Over the last couple of weeks, our Project Officer Zak Wheaton, accompanied by staff from Tasmania’s Inland Fisheries Service, visited multiple sites across the South Esk, upper Scamander and Macquarie catchments on the lookout for critically endangered Swan Galaxia (Galaxias fontanus). Considered to be one of Australia’s most at-risk freshwater fish species, Swan Galaxia are under threat from introduced fish such as trout and redfin perch.
This work is part of a series of actions that NRM South are supporting to help protect this species thanks to funding from the Australian Government’s Environmental Restoration Fund. These site visits were a first step to confirming that Swan Galaxia could still be found at recorded locations after recent flooding and to check if there were enough fish for some to be removed and moved to a new site – a process called translocation. Another purpose of this fieldwork was to assess sites that have been identified through habitat modelling to receive these translocated populations. Out of the 40 or so sites visited we identified two sites within the South Esk Catchment that exhibit the ideal habitat conditions and are trout free.
These sites will undergo more thorough surveys in the new year so that we can be certain that they are trout free.
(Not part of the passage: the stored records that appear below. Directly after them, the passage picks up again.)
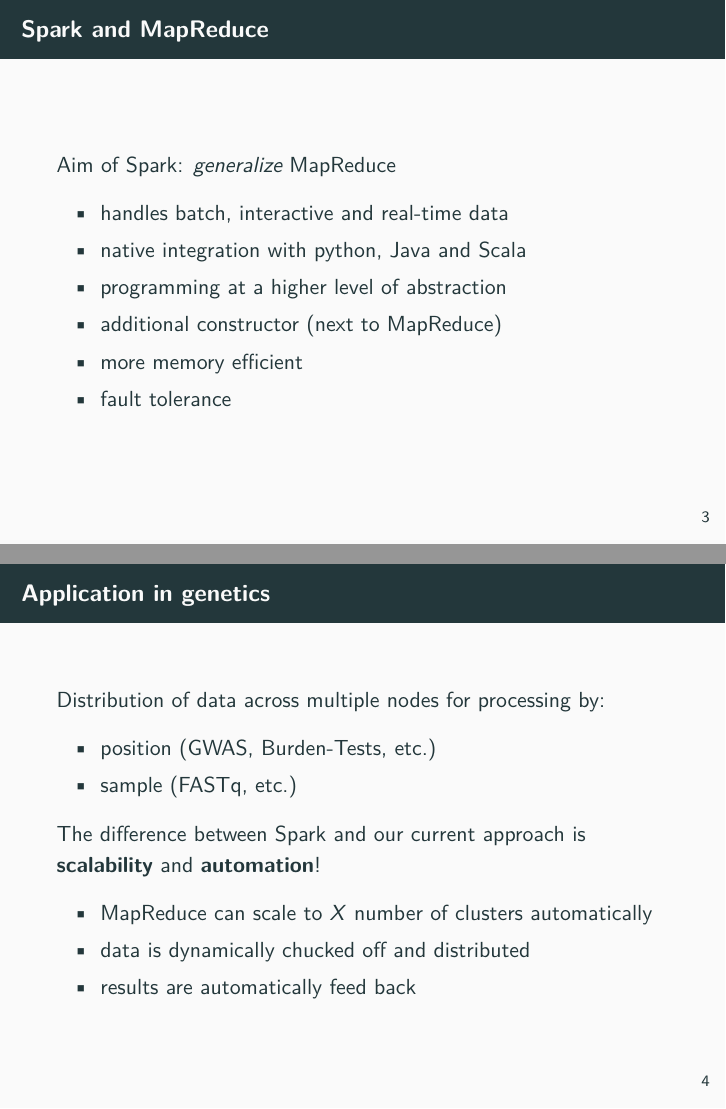
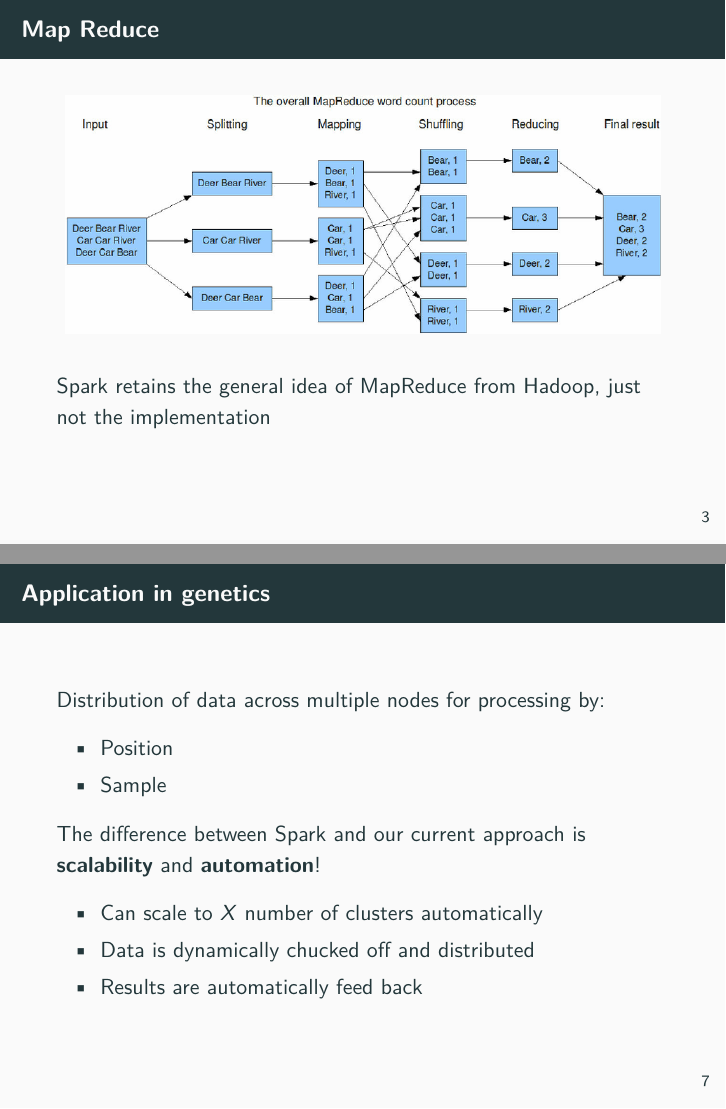
Before and after one commit to tshmak/gcloud_scripts, LaTeX slides (doc/presentations/introduction_experience.tex): pages 4 and 5 of 19 before the commit and pages 4 and 8 of 22 after it, joined at a grey line. Compiled offline with pdfLaTeX.

Commit message:
Updated presentation with more details on Spark

```diff
--- a/doc/presentations/introduction_experience.tex
+++ b/doc/presentations/introduction_experience.tex
@@ -44,6 +44,15 @@
     \item This is also called MapReduce
   \end{itemize}
 \end{frame}
+
+\begin{frame}[t]{Map Reduce}
+  \begin{figure}
+    \centering
+    \includegraphics[scale=0.35]{figure/map_reduce.png}
+  \end{figure}
+ Spark retains the general idea of MapReduce from Hadoop, just not the implementation
+\end{frame}
+
 \begin{frame}{Spark and MapReduce}
   Aim of Spark: \emph{generalize} MapReduce
   \begin{itemize}
@@ -59,14 +83,14 @@
 \begin{frame}{Application in genetics}
   Distribution of data across multiple nodes for processing by:
   \begin{itemize}
-    \item position (GWAS, Burden-Tests, etc.)
-    \item sample (FASTq, etc.)
+    \item Position
+    \item Sample
   \end{itemize}
   The difference between Spark and our current approach is \textbf{scalability} and \textbf{automation}!
   \begin{itemize}
-    \item MapReduce can scale to $X$ number of clusters automatically
-    \item data is dynamically chucked off and distributed
-    \item results are automatically feed back
+    \item Can scale to $X$ number of clusters automatically
+    \item Data is dynamically chucked off and distributed
+    \item Results are automatically feed back
   \end{itemize}
 \end{frame}
 
```
Also changed, not shown: doc/presentations/figure/map_reduce.png (added), doc/presentations/figure/spark_rdd.png (added), doc/presentations/figure/spark_stack.png (added), doc/presentations/introduction_experience.tex (17 more changed lines).
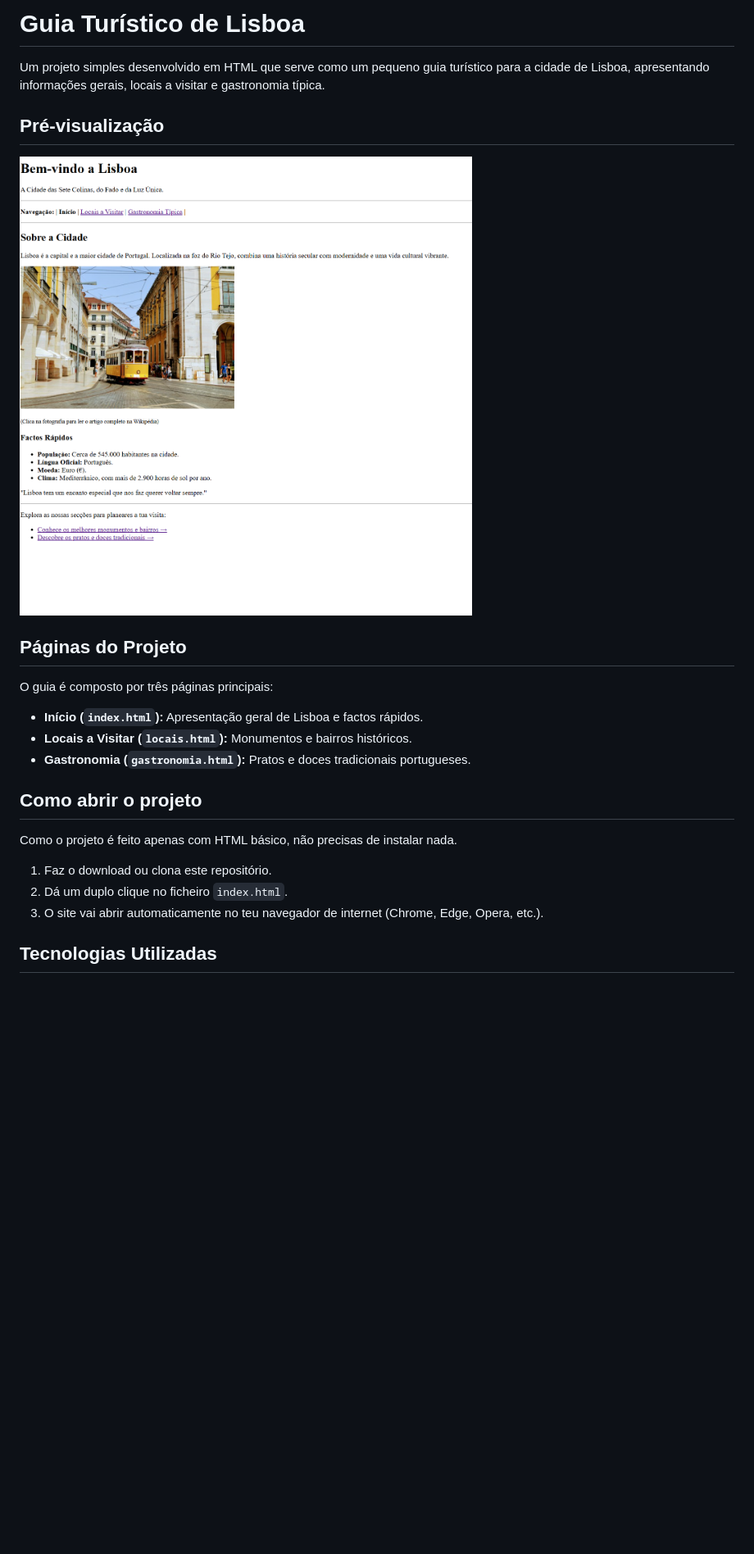
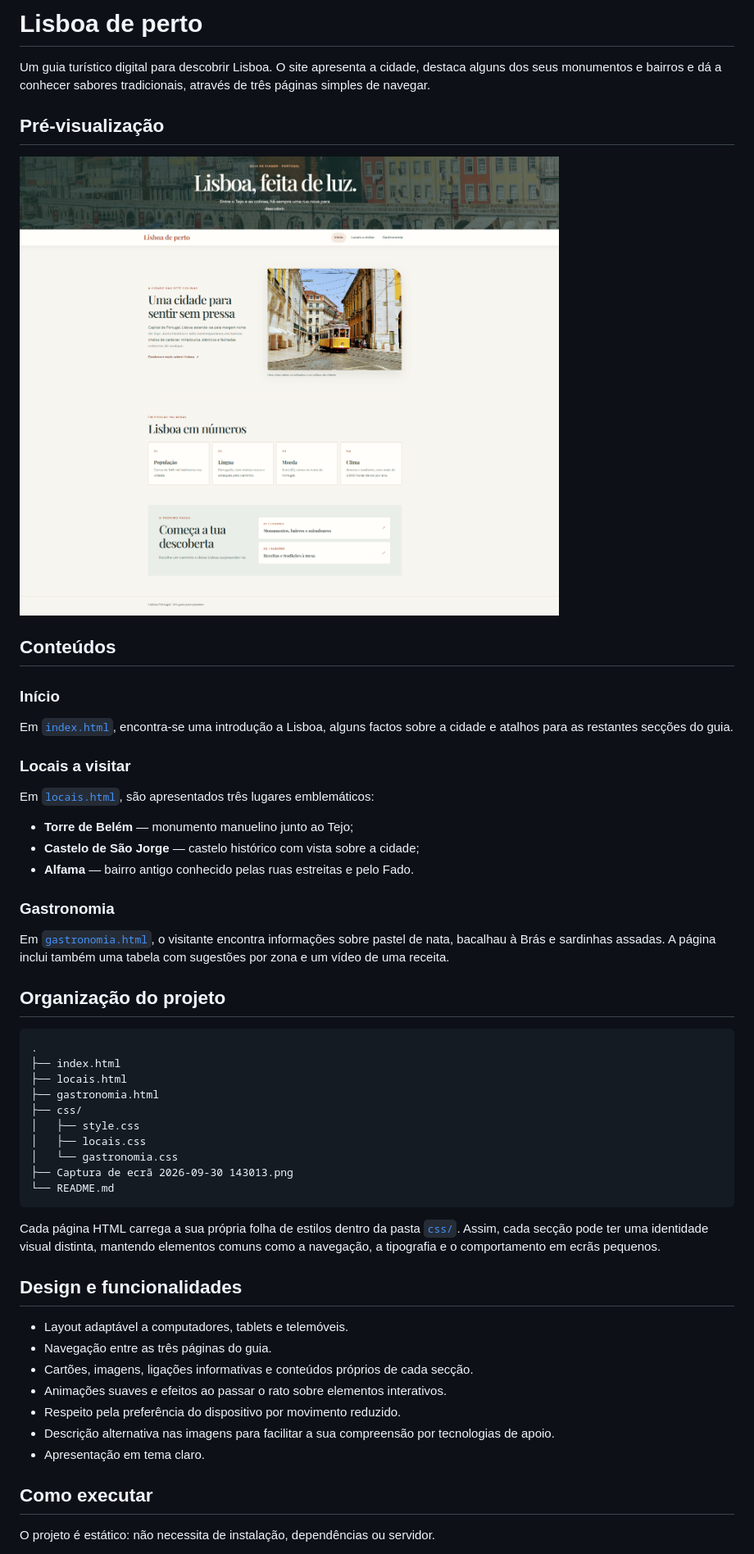
Before and after one commit to jm47okjk/SI-trabalho-1, a Markdown page: README.md, the part around the change printed below. Shown: that part at 82% size. Drawn GitHub-style; pictures changed too: Captura de ecrã 2026-09-30 143013.png; blank space fills up the shorter version.

````diff
--- a/README.md
+++ b/README.md
@@ -1,23 +1,66 @@
-# Guia Turístico de Lisboa
+# Lisboa de perto
 
-Um projeto simples desenvolvido em HTML que serve como um pequeno guia turístico para a cidade de Lisboa, apresentando informações gerais, locais a visitar e gastronomia típica.
+Um guia turístico digital para descobrir Lisboa. O site apresenta a cidade,
+destaca alguns dos seus monumentos e bairros e dá a conhecer sabores
+tradicionais, através de três páginas simples de navegar.
 
 ## Pré-visualização
 
-![Captura de ecrã do site](https://github.com/jm47okjk/SI-trabalho-1/blob/main/Captura%20de%20ecr%C3%A3%202026-09-30%20143013.png?raw=true)
+![Pré-visualização da página inicial do guia Lisboa de perto](./Captura%20de%20ecr%C3%A3%202026-09-30%20143013.png)
 
-## Páginas do Projeto
+## Conteúdos
 
-O guia é composto por três páginas principais:
-- **Início (`index.html`):** Apresentação geral de Lisboa e factos rápidos.
-- **Locais a Visitar (`locais.html`):** Monumentos e bairros históricos.
-- **Gastronomia (`gastronomia.html`):** Pratos e doces tradicionais portugueses.
+### Início
 
-## Como abrir o projeto
+Em [`index.html`](./index.html), encontra-se uma introdução a Lisboa, alguns
+factos sobre a cidade e atalhos para as restantes secções do guia.
 
-Como o projeto é feito apenas com HTML básico, não precisas de instalar nada.
-1. Faz o download ou clona este repositório.
-2. Dá um duplo clique no ficheiro `index.html`.
-3. O site vai abrir automaticamente no teu navegador de internet (Chrome, Edge, Opera, etc.).
+### Locais a visitar
 
-## Tecnologias Utilizadas
+Em [`locais.html`](./locais.html), são apresentados três lugares emblemáticos:
+
+- **Torre de Belém** — monumento manuelino junto ao Tejo;
+- **Castelo de São Jorge** — castelo histórico com vista sobre a cidade;
+- **Alfama** — bairro antigo conhecido pelas ruas estreitas e pelo Fado.
+
+### Gastronomia
+
+Em [`gastronomia.html`](./gastronomia.html), o visitante encontra informações
+sobre pastel de nata, bacalhau à Brás e sardinhas assadas. A página inclui
+também uma tabela com sugestões por zona e um vídeo de uma receita.
+
+## Organização do projeto
+
+```text
+.
+├── index.html
+├── locais.html
+├── gastronomia.html
+├── css/
+│   ├── style.css
+│   ├── locais.css
+│   └── gastronomia.css
+├── Captura de ecrã 2026-09-30 143013.png
+└── README.md
+```
+
+Cada página HTML carrega a sua própria folha de estilos dentro da pasta
+[`css/`](./css/). Assim, cada secção pode ter uma identidade visual distinta,
+mantendo elementos comuns como a navegação, a tipografia e o comportamento em
+ecrãs pequenos.
+
+## Design e funcionalidades
+
+- Layout adaptável a computadores, tablets e telemóveis.
+- Navegação entre as três páginas do guia.
+- Cartões, imagens, ligações informativas e conteúdos próprios de cada secção.
+- Animações suaves e efeitos ao passar o rato sobre elementos interativos.
+- Respeito pela preferência do dispositivo por movimento reduzido.
+- Descrição alternativa nas imagens para facilitar a sua compreensão por
+  tecnologias de apoio.
+- Apresentação em tema claro.
+
+## Como executar
+
+O projeto é estático: não necessita de instalação, dependências ou servidor.
+
````
Also changed, not shown: other parts of README.md (+18 -0 lines), 8 other files.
Once we have confirmed the absence at of trout or other predatory fish species, we will begin planning works to translocate a small population of Swan Galaxias to these new sites.
This project is supported by NRM South through Australian Government funding.